Nick Knight is contributing the image he shot of Björk for her third studio album, Homogenic (1997), to the Kimono: Kyoto to Catwalk exhibition, that opens tomorrow (Saturday 29 February 2020) at the Victoria & Albert Museum. In the famous photo, Björk stares at the camera with her cherry red lips sealed and her hands crossed, attired in a silver satin kimono embroidered with filigreed flowers that blend in with the background. Her elongated neck, wrapped in rings reminiscent of those worn by the Kayan people of Myanmar; the claw-like nails that feel like icy weapons; and the two sphere-shaped slabs of hair enhance her extraterrestrial figure.
The Japanese-inspired garment (and the album cover itself) was designed by Alexander McQueen, and photographed by Nick Knight. According to McQueen biographer Andrew Wilson, Björk approached Knight after seeing his futuristic image of model Devon Aoki in the February 1997 edition of Visionaire. McQueen and Knight’s Homogenic cover showed Björk in total harmony with the themes she explored in the album; an avant-garde, experimental hybrid that combined familiar historical elements with a futuristic twist.

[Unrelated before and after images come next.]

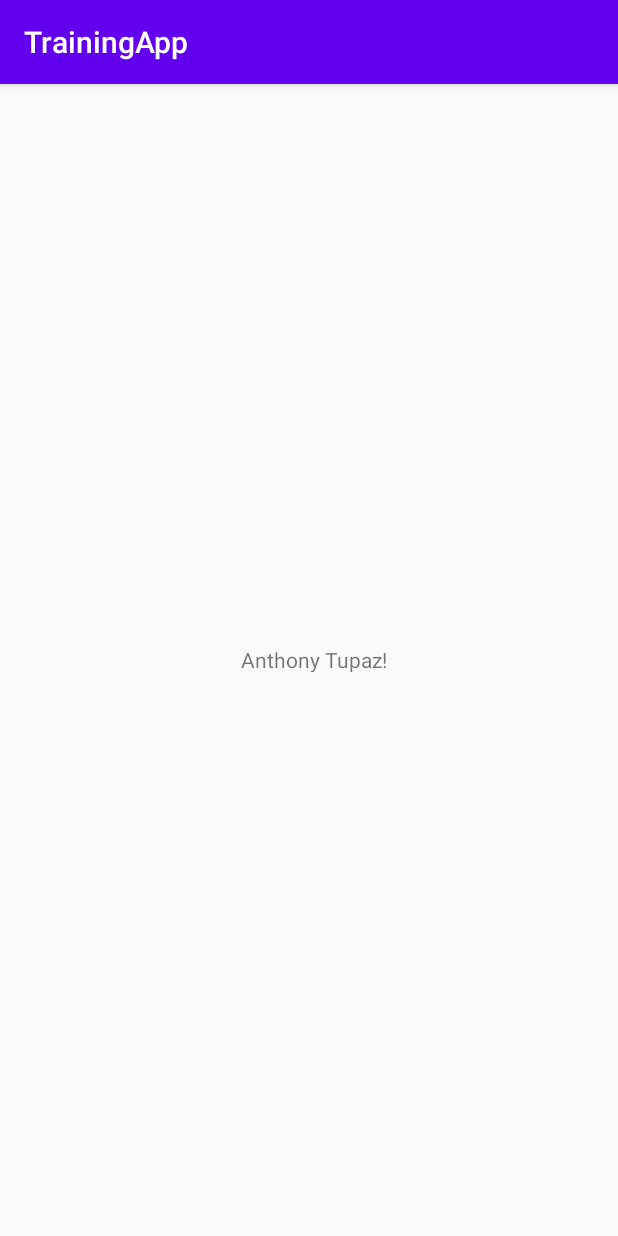
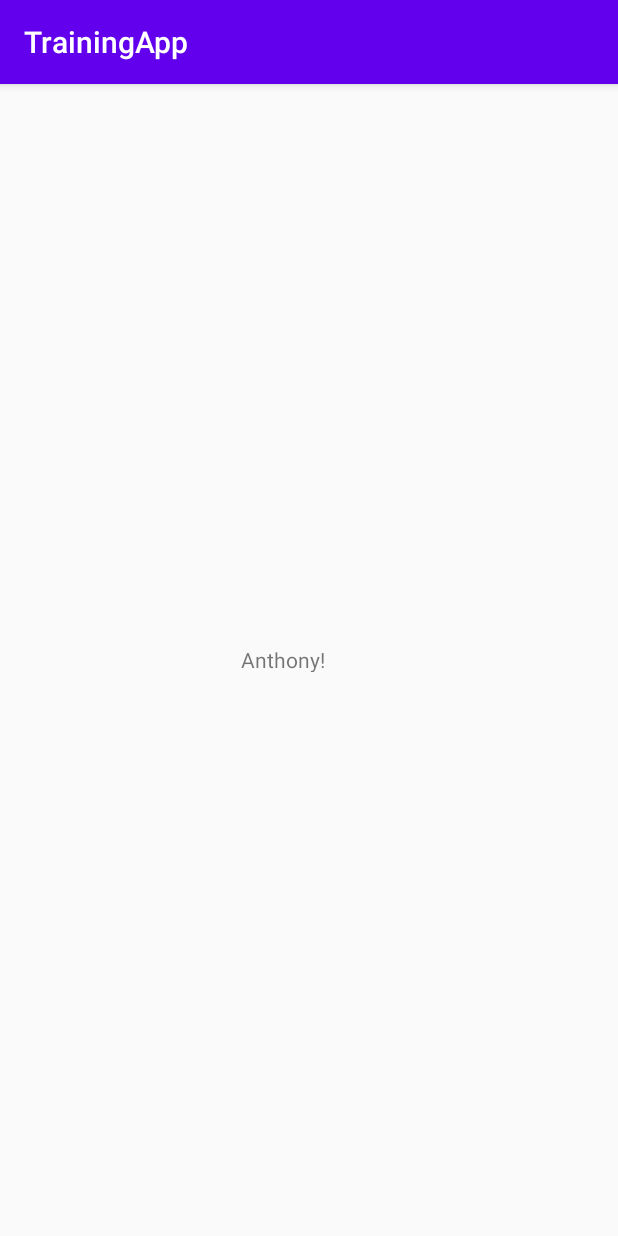
Before and after one commit to anthony-tupaz/Moviles-6A-2020, an Android app: the screen it shows after launch (MainActivity), on a phone screen of 412 x 824 dp. Run offline under Robolectric (Android 15) with nearby library versions, the phone set to English and light mode, and no system bars.

Commit message:
hello Anthony

```diff
--- a/TrainingApp/app/src/main/res/layout/activity_main.xml
+++ b/TrainingApp/app/src/main/res/layout/activity_main.xml
@@ -9,7 +9,7 @@
     <TextView
         android:layout_width="117dp"
         android:layout_height="18dp"
-        android:text="    Anthony Tupaz!"
+        android:text="    Anthony!"
         app:layout_constraintBottom_toBottomOf="parent"
         app:layout_constraintLeft_toLeftOf="parent"
         app:layout_constraintRight_toRightOf="parent"
```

This exhibition will present the kimono as a dynamic and constantly evolving item of fashion, revealing the aesthetic and social significance of the garment from past centuries to the present day, both in Japan and the rest of the world. More than 100 kimonos–from Freddie Mercury’s cherry-blossom-pink robe to gold-embroidered ceremonial silks worn by Japanese samurai–are to go on display, among original Star Wars film costumes and designs by Yves Saint Laurent, Rei Kawakubo, Christian Dior and Alexander McQueen. A short montage of kimonos on film, which includes scenes from Killing Eve and Murder on the Orient Express, a Madonna video and footage of David Bowie on stage, is also a major part of the exhibition.

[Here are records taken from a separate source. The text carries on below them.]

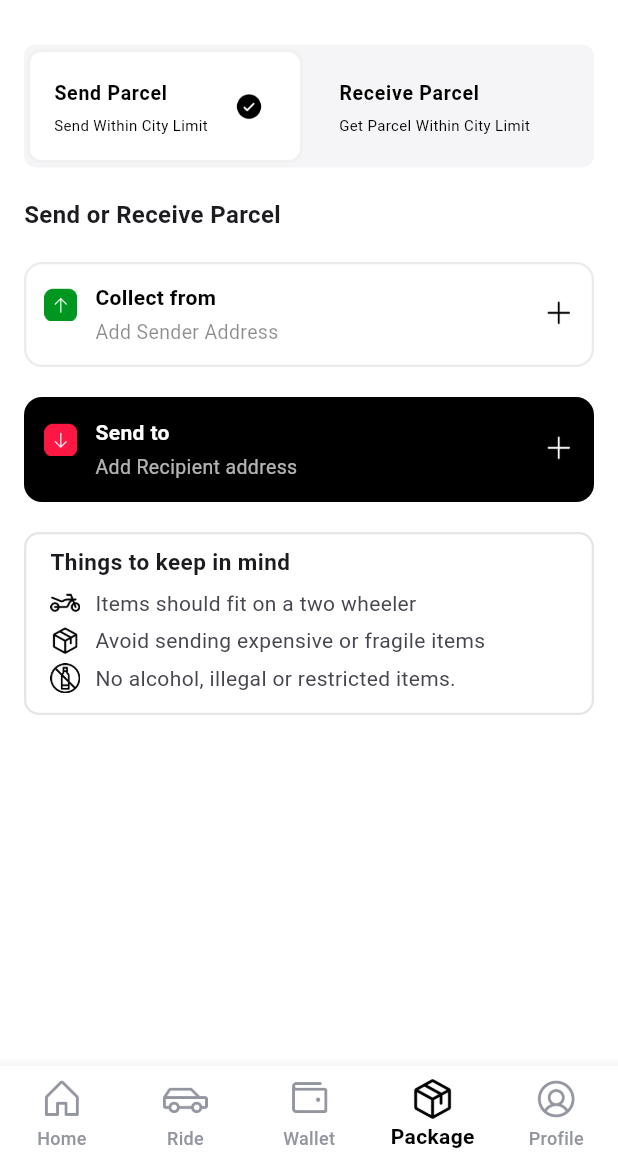
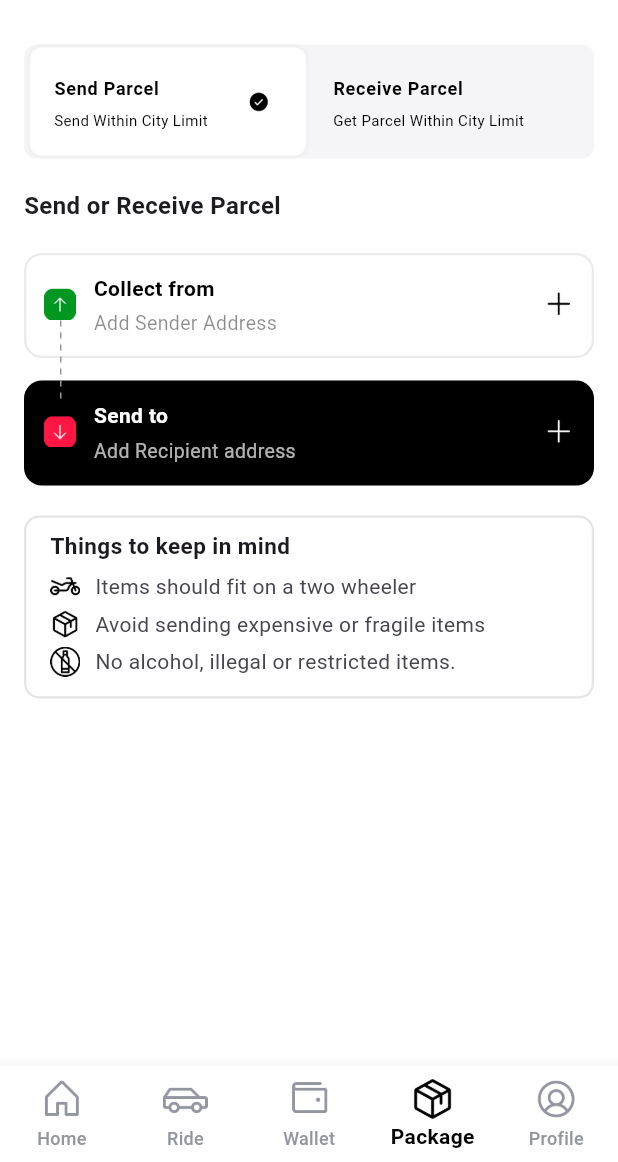
Before and after one commit to vigneshkumar-001/hopper_customer, a Flutter app: the CommonBottomNavigation screen opened directly, on a phone screen of 412 x 824 dp, the part 74-1236 px from its top. Run offline on Flutter 3.47's test engine with Material 3 defaults, Android fonts, the phone set to English and light mode, and no system bars; drawn by our look-alikes of dotted_line; our stand-ins replace country_picker, flutter_screenutil, geocoding, geolocator, get, google_maps_flutter and 3 more; missing offline and left inert: google_place.

Commit message:
new things Changes

```diff
--- a/lib/Core/Consents/app_colors.dart
+++ b/lib/Core/Consents/app_colors.dart
@@ -26,4 +26,5 @@ class AppColors {
   static final choiceChipColor = Color(0xff006FD0);
   static final walletCurrencyColor = Color(0xff009721);
   static final searchDownTextColor = Color(0xff424147);
+  static final dotLineColor = Color(0xff979797);
 }
--- a/lib/Presentation/Authentication/widgets/textfields.dart
+++ b/lib/Presentation/Authentication/widgets/textfields.dart
@@ -212,6 +212,7 @@ class CustomTextFields {
         ),
         SizedBox(height: 8),
         TextFormField(
+          textInputAction: TextInputAction.next,
           maxLines: maxLines,
           cursorColor: Colors.black,
 
--- a/lib/Presentation/OnBoarding/Screens/package_screens.dart
+++ b/lib/Presentation/OnBoarding/Screens/package_screens.dart
@@ -1,4 +1,5 @@
 import 'package:flutter/material.dart';
+import 'package:dotted_line/dotted_line.dart';
 
 import 'package:hopper/Core/Consents/app_colors.dart';
 import 'package:hopper/Core/Consents/app_logger.dart';
@@ -46,6 +47,16 @@ class _PackageScreensState extends State<PackageScreens> {
     return name[0].toUpperCase() + name.substring(1).toLowerCase();
   }
 
+  final GlobalKey _senderKey = GlobalKey();
+  final GlobalKey _receiverKey = GlobalKey();
+
+  double lineHeight = 110;
+  @override
+  void initState() {
+    super.initState();
+    WidgetsBinding.instance.addPostFrameCallback((_) => _calculateLineHeight());
+  }
+
   List<String> parcelTypes = [
     'Food',
     'Medicines',
@@ -54,6 +65,22 @@ class _PackageScreensState extends State<PackageScreens> {
     'Electronics',
     'Other',
   ];
+  void _calculateLineHeight() {
+    final senderBox =
+        _senderKey.currentContext?.findRenderObject() as RenderBox?;
+    final receiverBox =
+        _receiverKey.currentContext?.findRenderObject() as RenderBox?;
+
+    if (senderBox != null && receiverBox != null) {
+      final senderPos = senderBox.localToGlobal(Offset.zero);
+      final receiverPos = receiverBox.localToGlobal(Offset.zero);
+
+      final calculatedHeight = receiverPos.dy - senderPos.dy - 30;
+      setState(() {
+        lineHeight = calculatedHeight > 0 ? calculatedHeight : 0;
+      });
+    }
+  }
 
   @override
   Widget build(BuildContext context) {
@@ -99,8 +126,14 @@ class _PackageScreensState extends State<PackageScreens> {
                   fontSize: 16,
                   AppTexts.sendOrReceiveParcel,
                 ),
-                SizedBox(height: 20),
-                PackageContainer.customPlainContainers(
+                const SizedBox(height: 20),
+                Stack(
+                  children: [
+                    Column(
+                      children: [
+                        Container(
+                          key: _senderKey,
+                          child: PackageContainer.customPlainContainers(
                             onTap: () async {
                               final result = await Navigator.push(
                                 context,
@@ -128,6 +161,11 @@ class _PackageScreensState extends State<PackageScreens> {
                                     );
                                   }
                                 });
+                                WidgetsBinding.instance.addPostFrameCallback((
+                                  _,
+                                ) {
+                                  _calculateLineHeight();
+                                });
                               }
                             },
                             onClear:
@@ -140,12 +178,19 @@ class _PackageScreensState extends State<PackageScreens> {
                                           receiverData = null;
                                         }
                                       });
+                                      WidgetsBinding.instance
+                                          .addPostFrameCallback((_) {
+                                            _calculateLineHeight();
+                                          });
                                     }
                                     : null,
                             isSelected: pickUpData != null,
                             containerColor: AppColors.commonWhite,
                             leadingImage: AppImages.colorUpArrow,
-                  title:  pickUpData == null? 'Collect from' : 'Pick up Location',
+                            title:
+                                pickUpData == null
+                                    ? 'Collect from'
+                                    : 'Pick up Location',
                             subTitle:
                                 pickUpData == null
                                     ? 'Add Sender Address'
@@ -155,17 +200,20 @@ class _PackageScreensState extends State<PackageScreens> {
                                     ? ''
                                     : '${capitalizeFirstLetter(pickUpData.name)} (${pickUpData.phone})',
                           ),
+                        ),
 
-                SizedBox(height: 20),
-
-                // Drop Off Container
-                PackageContainer.customPlainContainers(
+                        const SizedBox(height: 15),
+                        Container(
+                          key: _receiverKey,
+                          child: PackageContainer.customPlainContainers(
                             onTap: () async {
                               final result = await Navigator.push(
                                 context,
                                 MaterialPageRoute(
                                   builder:
-                            (_) => const CommonLocationSearch(type: 'receiver'),
+                                      (_) => const CommonLocationSearch(
+                                        type: 'receiver',
+                                      ),
                                 ),
                               );
                               if (result != null) {
@@ -188,6 +236,11 @@ class _PackageScreensState extends State<PackageScreens> {
                                     );
                                   }
                                 });
+                                WidgetsBinding.instance.addPostFrameCallback((
+                                  _,
+                                ) {
+                                  _calculateLineHeight();
+                                });
                               }
                             },
                             onClear:
@@ -200,6 +253,10 @@ class _PackageScreensState extends State<PackageScreens> {
                                           senderData = null;
                                         }
                                       });
+                                      WidgetsBinding.instance
+                                          .addPostFrameCallback((_) {
+                                            _calculateLineHeight();
+                                          });
                                     }
                                     : null,
                             isSelected: dropOffData != null,
@@ -208,7 +265,10 @@ class _PackageScreensState extends State<PackageScreens> {
                             subColor: AppColors.commonWhite.withOpacity(0.7),
                             trailingColor: AppColors.commonWhite,
                             iconColor: AppColors.commonWhite,
-                  title: dropOffData == null? 'Send to' : 'Drop up Location',
+                            title:
+                                dropOffData == null
+                                    ? 'Send to'
+                                    : 'Drop up Location',
                             subTitle:
                                 dropOffData == null
                                     ? AppTexts.addRecipientAddress
@@ -219,106 +279,27 @@ class _PackageScreensState extends State<PackageScreens> {
                                     ? ''
                                     : '${capitalizeFirstLetter(dropOffData.name)} (${dropOffData.phone})',
                           ),
-
-                /*                PackageContainer.customPlainContainers(
-                  onTap: () async {
-                    final result = await Navigator.push(
-                      context,
-                      MaterialPageRoute(
-                        builder: (_) => const CommonLocationSearch(),
-                      ),
-                    );
-                    if (result != null) {
-                      setState(() {
-                        if (isSendSelected) {
-                          senderData = AddressModel(
-                            name: result['name'],
-                            phone: result['phone'],
-                            address: result['address'],
-                            landmark: result['landmark'],
-                            mapAddress: result['mapAddress'],
-                          );
-                        } else {
-                          receiverData = AddressModel(
-                            name: result['name'],
-                            phone: result['phone'],
-                            address: result['address'],
-                            landmark: result['landmark'],
-                            mapAddress: result['mapAddress'],
-                          );
-                        }
-                      });
-                    }
-                  },
-                  onClear:
-                      senderData != null
-                          ? () {
-                            setState(() {
-                              senderData = null;
-                            });
-                          }
-                          : null,
-                  isSelected: senderData != null,
-                  containerColor: AppColors.commonWhite,
-                  leadingImage: AppImages.colorUpArrow,
-                  title: 'Set pick up location',
-                  subTitle:
-                      senderData == null
-                          ? 'Collect from'
-                          : '${senderData!.address}, ${senderData!.landmark}, ${senderData!.mapAddress}',
-                  userNameAndPhn:
-                      senderData == null
-                          ? ''
-                          : '${capitalizeFirstLetter(senderData?.name ?? '')} (${senderData?.phone ?? ''})',
+                        ), // space
+                      ],
                     ),
 
-                SizedBox(height: 20),
+                    Positioned(
+                      top: 45,
+                      left: 24,
+                      child: SizedBox(
+                        height: lineHeight,
+                        child: DottedLine(
+                          direction: Axis.vertical,
+                          lineLength: lineHeight,
+                          dashLength: 4,
 
-                PackageContainer.customPlainContainers(
-                  isSelected: receiverData != null,
-                  onTap: () async {
-                    final result = await Navigator.push(
-                      context,
-                      MaterialPageRoute(
-                        builder:
-                            (_) => const CommonLocationSearch(type: 'receiver'),
+                          dashColor: AppColors.dotLineColor,
                         ),
-                    );
+                      ),
+                    ),
+                  ],
+                ),
 
-                    if (result != null) {
-                      setState(() {
-                        receiverData = AddressModel(
-                          name: result['name'],
-                          phone: result['phone'],
-                          address: result['address'],
-                          landmark: result['landmark'],
-                          mapAddress: result['mapAddress'],
-                        );
-                      });
-                    }
-                  },
-                  onClear:
-                      receiverData != null
-                          ? () {
-                            setState(() {
-                              receiverData = null;
-                            });
-                          }
-                          : null,
-                  containerColor: AppColors.commonBlack,
-                  titleColor: AppColors.commonWhite,
-                  subColor: AppColors.commonWhite.withOpacity(0.7),
-                  trailingColor: AppColors.commonWhite,
-                  iconColor: AppColors.commonWhite,
-                  title: 'Set pick up location',
-                  subTitle:
-                      receiverData == null
-                          ? AppTexts.sendTo
-                          : '${receiverData!.address}, ${receiverData!.landmark}, ${receiverData!.mapAddress}',
-                  leadingImage: AppImages.colorDownArrow,
-                  userNameAndPhn:
-                      '${capitalizeFirstLetter(receiverData?.name ?? '')} (${receiverData?.phone ?? ''})',
-                ),*/
                 SizedBox(height: 20),
                 if (senderData != null && receiverData != null) ...[
                   CustomTextFields.textWithStyles600(
@@ -385,13 +366,11 @@ class _PackageScreensState extends State<PackageScreens> {
                   const SizedBox(height: 16),
 
                   CustomTextFields.textAndField(
-
                     tittle: 'Descriptional (Optional)',
                     hintText: 'Eg., Glass Item',
                   ),
                   const SizedBox(height: 12),
                   CustomTextFields.textAndField(
-
                     tittle: 'Delivery Instruction',
                     hintText: 'Eg., Glass Items are here Please keep it safe',
                   ),
@@ -533,21 +512,23 @@ class _PackageScreensState extends State<PackageScreens> {
                             children: [
                               Image.asset(AppImages.pencilBike, height: 20),
                               SizedBox(width: 10),
-                              Text(AppTexts.fitOnaTwoWheeler),
+                              Expanded(child: Text(AppTexts.fitOnaTwoWheeler)),
                             ],
                           ),
                           Row(
                             children: [
                               Image.asset(AppImages.emptyBox, height: 20),
                               SizedBox(width: 10),
-                              Text(AppTexts.avoidSendingExpensive),
+                              Expanded(
+                                child: Text(AppTexts.avoidSendingExpensive),
+                              ),
                             ],
                           ),
                           Row(
                             children: [
                               Image.asset(AppImages.avoidDrinks, height: 20),
                               SizedBox(width: 10),
-                              Text(AppTexts.noAlcohol),
+                              Expanded(child: Text(AppTexts.noAlcohol)),
                             ],
                           ),
                         ],
--- a/lib/Presentation/OnBoarding/Widgets/package_contoiner.dart
+++ b/lib/Presentation/OnBoarding/Widgets/package_contoiner.dart
@@ -16,10 +16,9 @@ class PackageContainer {
         borderRadius: BorderRadius.circular(8),
       ),
       child: Padding(
-        padding: const EdgeInsets.symmetric(horizontal: 2.0, vertical: 3),
+        padding: const EdgeInsets.symmetric(horizontal: 2.0),
         child: Row(
           children: [
-            // Send Parcel
             Expanded(
               child: GestureDetector(
                 onTap: () => onSelectionChanged(true),
@@ -39,14 +38,14 @@ class PackageContainer {
                     title: Text(
                       'Send Parcel',
                       style: TextStyle(
-                        fontSize: 13,
+                        fontSize: 12,
                         fontWeight: FontWeight.w600,
                         color: Colors.black,
                       ),
                     ),
                     trailing:
                         isSendSelected
-                            ? Image.asset(AppImages.tick, height: 20, width: 20)
+                            ? Image.asset(AppImages.tick, height: 15, width: 15)
                             : null,
                     subtitle: Text(
                       'Send Within City Limit',
@@ -56,9 +55,7 @@ class PackageContainer {
                 ),
               ),
             ),
-            const SizedBox(width: 8),
 
-            // Receive Parcel
             Expanded(
               child: GestureDetector(
                 onTap: () => onSelectionChanged(false),
@@ -78,14 +75,14 @@ class PackageContainer {
                     title: Text(
                       'Receive Parcel',
                       style: TextStyle(
-                        fontSize: 13,
+                        fontSize: 12,
                         fontWeight: FontWeight.w600,
                         color: Colors.black,
                       ),
                     ),
                     trailing:
                         !isSendSelected
-                            ? Image.asset(AppImages.tick, height: 20, width: 20)
+                            ? Image.asset(AppImages.tick, height: 15, width: 15)
                             : null,
                     subtitle: Text(
                       'Get Parcel Within City Limit',
@@ -131,8 +128,8 @@ class PackageContainer {
           crossAxisAlignment: CrossAxisAlignment.start,
           children: [
             Padding(
-              padding: const EdgeInsets.only(top: 4),
-              child: Image.asset(leadingImage, height: 22, width: 22),
+              padding:   EdgeInsets.only(top: isSelected? 5 : 10),
+              child: Image.asset(leadingImage, height: 21, width: 21),
             ),
             const SizedBox(width: 12),
             Expanded(
--- a/lib/uitls/map/search_loaction.dart
+++ b/lib/uitls/map/search_loaction.dart
@@ -92,7 +92,6 @@ class _CommonLocationSearchState extends State<CommonLocationSearch> {
       });
     }
   }
-
 
   void _getPlaceDetailsAndNavigate(
     String placeId,
@@ -206,7 +205,7 @@ class _CommonLocationSearchState extends State<CommonLocationSearch> {
                       readOnly: false,
                     ),
                   ),
-                  SizedBox(height: 20),
+                  !_showInfoMessage ? SizedBox(height: 10) : SizedBox.shrink(),
                   if (!_showInfoMessage)
                     Row(
                       children: [
```
Also changed, not shown: lib/Presentation/OnBoarding/Screens/confirmation_screen.dart (+81 -65 lines), lib/main.dart (+6 -1 lines), lib/uitls/map/google_map.dart (+56 -13 lines). Lines whose indentation alone changed are shown as unchanged.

The kimono, meaning 'thing to wear,' is constructed of mostly rectangular pieces of fabric, cut from a specific textile known as a tanmono. Various types of kimono indicate the wearer's age, gender, the formality of the occasion, and less commonly, marital status, when worn. Even if it has garnered a reputation as a traditional uniform in the Japanese culture, it has experienced a number of revivals in popularity over the decades and is now established as one of the most fashionable garments in the industry. From its strict form during the 16th and 17th century to its latest modern iterations, the kimono remains a timeless symbol of heightened beauty and aesthetic with rich history.